OP-ED: Protecting lives and livelihoods
Over the past six weeks, Pennsylvanians have been forced to battle a deadly and invisible virus, which has wreaked havoc on our communities and killed thousands of our loved ones. The novel coronavirus has not only threatened the public health of our communities, it has placed the livelihoods of millions of at risk.
In the time since Gov. Tom Wolf ordered “nonessential” businesses on March 19 to close, more than 1.6 million Pennsylvanians, approximately 25% of the state’s workforce, have been forced to file for unemployment. For many of these workers, not only has their current livelihood been placed at risk, but many saw their retirement savings suffer as stocks dropped by 5,000 points.
As we have done countless times before, Pennsylvanians banded together and did our part to flatten the curve. This has been reflected in the data from the Department of Health over the past few weeks with a steady decline in new cases. Recognizing the progress made by the commonwealth, House Republicans began trying to lay the groundwork for our road to recovery.
Over the past two weeks, we have passed legislation that would have allowed our economy to reopen by May 2 if they could meet guidelines from the Center for Disease Control and Prevention and the Department of Homeland Security. Unfortunately, Wolf opted to veto Senate Bill 613 and take a unilateral approach to allow only limited construction to begin on May 8. He has since reversed his position allowing construction to reopen on May 1 but kept restrictions in place for the rest of the economy.
Since the governor and his allies in the legislature routinely state that Pennsylvania’s approach to handling the virus and our economy must be led by data and health experts, I think it’s important for people to understand what both are telling us. According to data released by Health Department, Pennsylvania has seen an average decline in new cases over the past 14 days. This requirement was key in the White House’s guideline for beginning to reopen our economy.
UPMC, which was responsible for a COVID-19 vaccine approved for testing, announced they will resume elective surgeries. Their announcement contradicts the governor’s order but was based on an assessment by their medical staff on whether they could reopen while keeping their patients and the community safe.

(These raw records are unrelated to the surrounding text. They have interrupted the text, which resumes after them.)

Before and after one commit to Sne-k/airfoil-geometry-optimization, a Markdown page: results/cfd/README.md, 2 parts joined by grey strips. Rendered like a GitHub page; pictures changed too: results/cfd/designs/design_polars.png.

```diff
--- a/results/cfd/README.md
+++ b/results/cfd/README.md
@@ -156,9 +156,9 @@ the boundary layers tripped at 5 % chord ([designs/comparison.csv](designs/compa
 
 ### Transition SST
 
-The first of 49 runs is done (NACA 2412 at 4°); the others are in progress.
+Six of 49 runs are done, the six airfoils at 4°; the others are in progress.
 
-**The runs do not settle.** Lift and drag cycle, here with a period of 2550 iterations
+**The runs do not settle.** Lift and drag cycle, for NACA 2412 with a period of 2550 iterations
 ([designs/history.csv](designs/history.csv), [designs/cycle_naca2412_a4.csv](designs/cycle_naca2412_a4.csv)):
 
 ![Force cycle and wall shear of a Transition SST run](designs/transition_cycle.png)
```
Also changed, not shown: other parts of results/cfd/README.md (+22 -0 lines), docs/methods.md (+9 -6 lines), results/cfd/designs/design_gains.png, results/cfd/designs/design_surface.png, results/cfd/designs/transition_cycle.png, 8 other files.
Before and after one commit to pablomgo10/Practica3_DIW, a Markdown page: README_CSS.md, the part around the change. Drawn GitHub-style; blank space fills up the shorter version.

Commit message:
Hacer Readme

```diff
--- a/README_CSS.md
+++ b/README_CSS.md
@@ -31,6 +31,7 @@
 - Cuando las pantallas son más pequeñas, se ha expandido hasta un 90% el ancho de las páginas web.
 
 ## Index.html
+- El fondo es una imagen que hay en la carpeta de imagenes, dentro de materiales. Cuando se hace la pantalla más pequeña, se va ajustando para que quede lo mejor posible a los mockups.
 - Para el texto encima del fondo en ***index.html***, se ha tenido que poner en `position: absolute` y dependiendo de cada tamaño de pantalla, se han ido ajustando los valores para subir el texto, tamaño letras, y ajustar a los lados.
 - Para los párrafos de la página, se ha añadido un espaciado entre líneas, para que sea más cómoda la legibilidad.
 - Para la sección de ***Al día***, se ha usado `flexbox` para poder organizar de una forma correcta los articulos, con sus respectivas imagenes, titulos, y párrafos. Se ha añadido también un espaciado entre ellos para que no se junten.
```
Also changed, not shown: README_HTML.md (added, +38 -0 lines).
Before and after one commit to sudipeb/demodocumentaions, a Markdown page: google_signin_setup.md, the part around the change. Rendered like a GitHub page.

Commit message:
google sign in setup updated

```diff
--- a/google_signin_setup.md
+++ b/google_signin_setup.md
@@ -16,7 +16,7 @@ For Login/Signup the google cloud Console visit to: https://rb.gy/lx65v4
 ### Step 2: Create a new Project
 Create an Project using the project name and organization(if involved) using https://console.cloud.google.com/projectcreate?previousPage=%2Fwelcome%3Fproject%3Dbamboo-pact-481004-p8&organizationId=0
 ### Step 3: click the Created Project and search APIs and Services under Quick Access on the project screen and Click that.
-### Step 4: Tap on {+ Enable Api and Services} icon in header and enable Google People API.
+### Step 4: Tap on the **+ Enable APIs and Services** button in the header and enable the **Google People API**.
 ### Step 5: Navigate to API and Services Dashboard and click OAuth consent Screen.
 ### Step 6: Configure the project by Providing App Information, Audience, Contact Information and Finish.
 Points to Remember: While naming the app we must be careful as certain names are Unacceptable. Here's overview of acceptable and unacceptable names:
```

At the same time, data collected from the states shows many of the 42 states that permitted economic activity using the federal guidelines, which Senate Bill 613 would have required the governor to follow, have fewer cases per million people than Pennsylvania. This includes states such as Florida and Texas, which have 9 million and 16 million more residents, respectively, than Pennsylvania. Keep in mind these states, with vastly larger populations, have significantly lower number of cases despite allowing more economic activity than Pennsylvania.
Reopening the economy should not only be based on public health data, but on economic data as well. According to the former head of the Small Business Administration, who served under President Barrack Obama, 20% to 30% of small businesses could never reopen under the best of scenarios. Putting this into perspective, small businesses employed approximately 2.4 million Pennsylvanians. If the commonwealth were to lose 20% of its small businesses this means 480,000 Pennsylvanians, nearly 10% of our workforce, could permanently be jobless.
There is no mistaking the dangers presented by the virus. However, we must also realize the devastating impact of the reaction on people’s livelihoods. Since March 15, 1.6 million have filed for unemployment compensation, and my office has been flooded with calls from Pennsylvanians struggling to receive unemployment benefits. Too often, these residents have gone a month or longer without pay and are worried about falling behind on their mortgage and putting food on the table.
While I appreciate the governor finally putting forward a plan for reopening our commonwealth, the many desperate Pennsylvanians calling my office cannot afford to wait until May 8.
We heard repeatedly from the governor and the secretary of Health the goal was to “flatten the curve” and ensure our hospitals are not overrun. By all measurements, that goal has been achieved. We can fight this virus in a manner that protects people’s lives and their livelihoods. Now is the time to safely reopen.
— State Rep. Seth Grove is a Republican from Dover representing the 196th House District.